** Can pick and choose from a variety of classes or seminars that interest them

All seminars are taught by published authors

For more information on The Write Stuff Certificate Program or to register, please call (314) 516-7454.

This month, multi-published, award-winning author and writing teacher Dianna Graveman will give a seminar on: 

Writing for Dollars: Earn Income as a Freelancer

The seminar will be Saturday September 20 from 1-4

Here's a description of the seminar: "You've written a short story or have a great idea for a magazine article or personal essay. Now what? Where and how can you get it published and earn money for your work? Find places to publish, choose a market for your story, pitch an article, and more. Come away from this class with a wealth of information about how to start writing for dollars."

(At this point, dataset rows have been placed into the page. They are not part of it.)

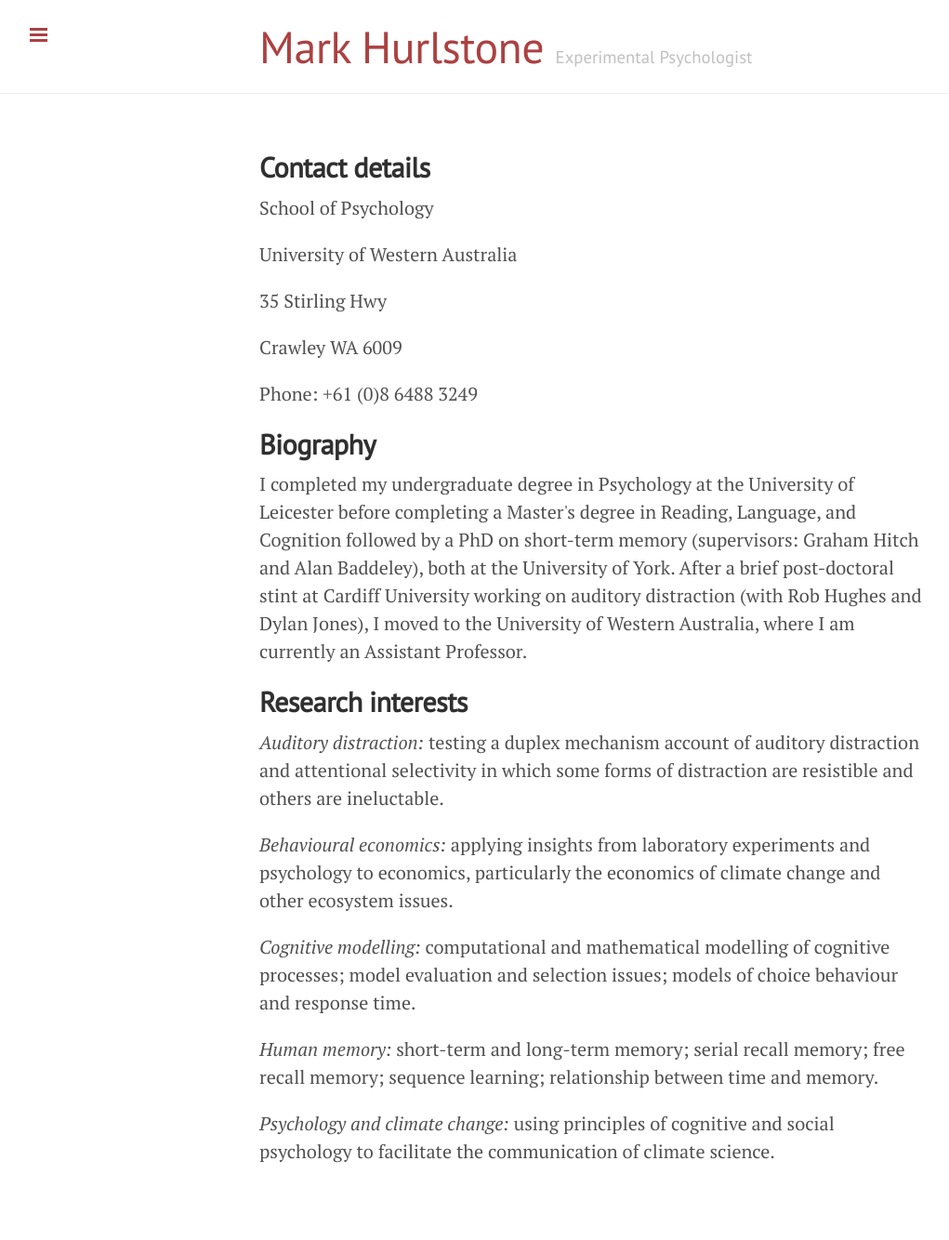
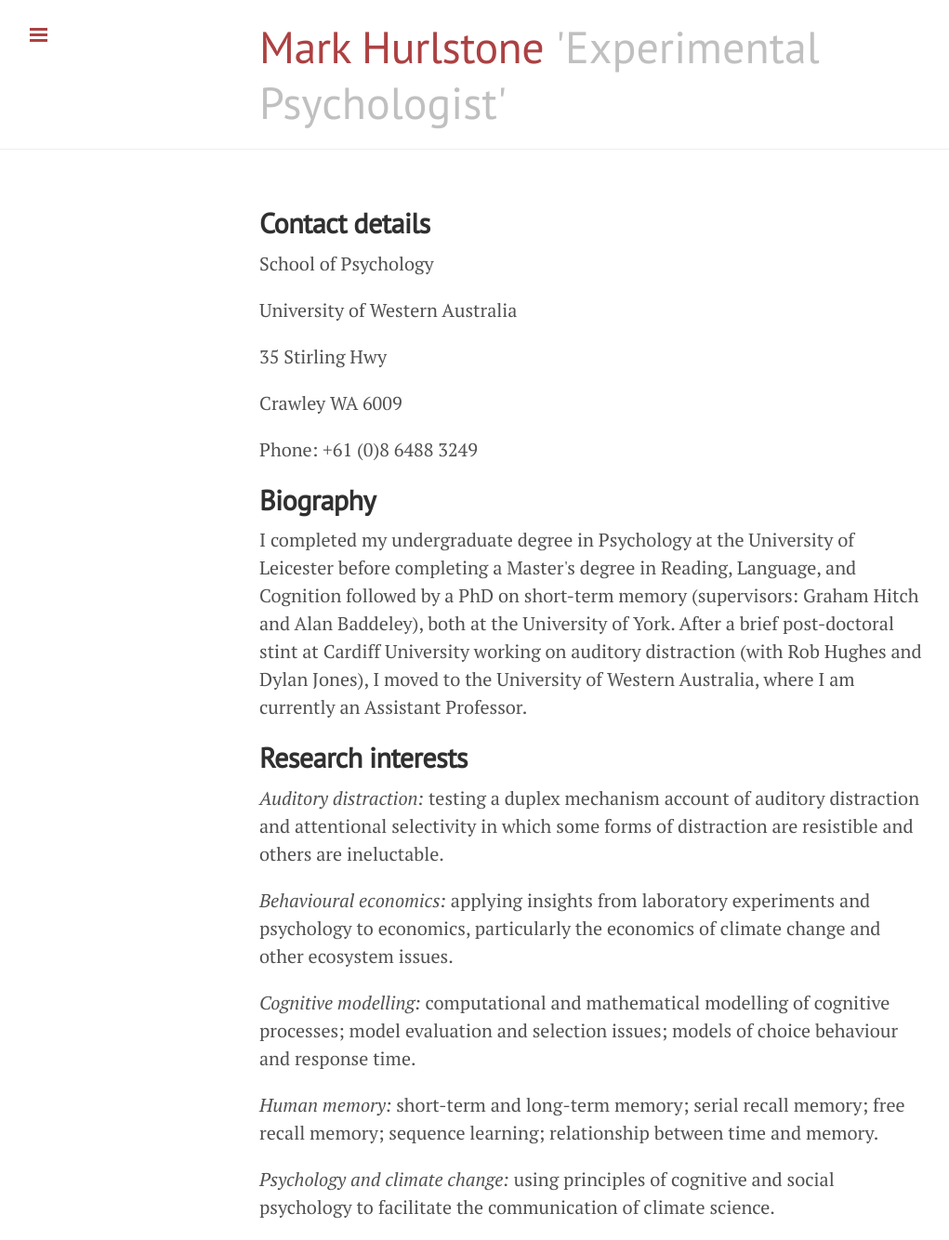
Before and after one commit to mjh508/mark-hurlstone.github.io, a Jekyll site: the page built from index.md, in a window 1280 px wide. Shown: the whole page at 93% size, without its empty margins (1-1022 px from the left). Built offline with Jekyll 4.4.1, drawn with Linux system fonts in a browser that asks for light colours; Markdown is read by kramdown in place of the engine named in the settings; before the commit the page ends 1274 px from its top, so only the background shows below that.

Commit message:
Update _config.yml

```diff
--- a/_config.yml
+++ b/_config.yml
@@ -10,7 +10,7 @@ relative_permalinks: true
 
 # Setup
 title:               <font size="30"> Mark Hurlstone </font>
-tagline:             'Experimental Psychologist'
+tagline:             <font size="30"> 'Experimental Psychologist' </font>
 description:         'Assistant Professor<p>University of Western Australia<p><a href="mailto:mark.hurlstone@uwa.edu.au">mark.hurlstone@uwa.edu.au</a>'
 url:                 http://mark-hurlstone.github
 baseurl:             /
```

Two Business Writing Seminars will also be presented this month: 

Business Writing Seminars will count toward the contact hours needed for the Write Stuff Certificate. 

Business writing seminars are $65 each, or you may register for both on the same day for $100 each. Onsite training is available for a group of 10 or more participants. Please call for special pricing and scheduling options.

* Grammar and Punctuation for the Business Professional

Wednesday, September 24, 2014 • 9 AM–Noon  
Creativity and industry knowledge are building blocks for effective business writing, but common errors in grammar and punctuation can undermine the best efforts. Join this collaborative workshop to refresh your knowledge or to continue to build stronger skills.

* Telling the Story: Narrative Writing for Business Professionals

Wednesday, September 24, 2014 • 1–4 PM  
Storytelling skills aren’t just for novelists; business professionals use narrative writing, too – to weave scenarios, present case studies, develop compelling training modules, craft great blog posts, compose winning press releases, and more. Learn how to craft a piece that will hook your audience, engage them, and send them off with a memorable message.

For more information, visit the Write Stuff Program website.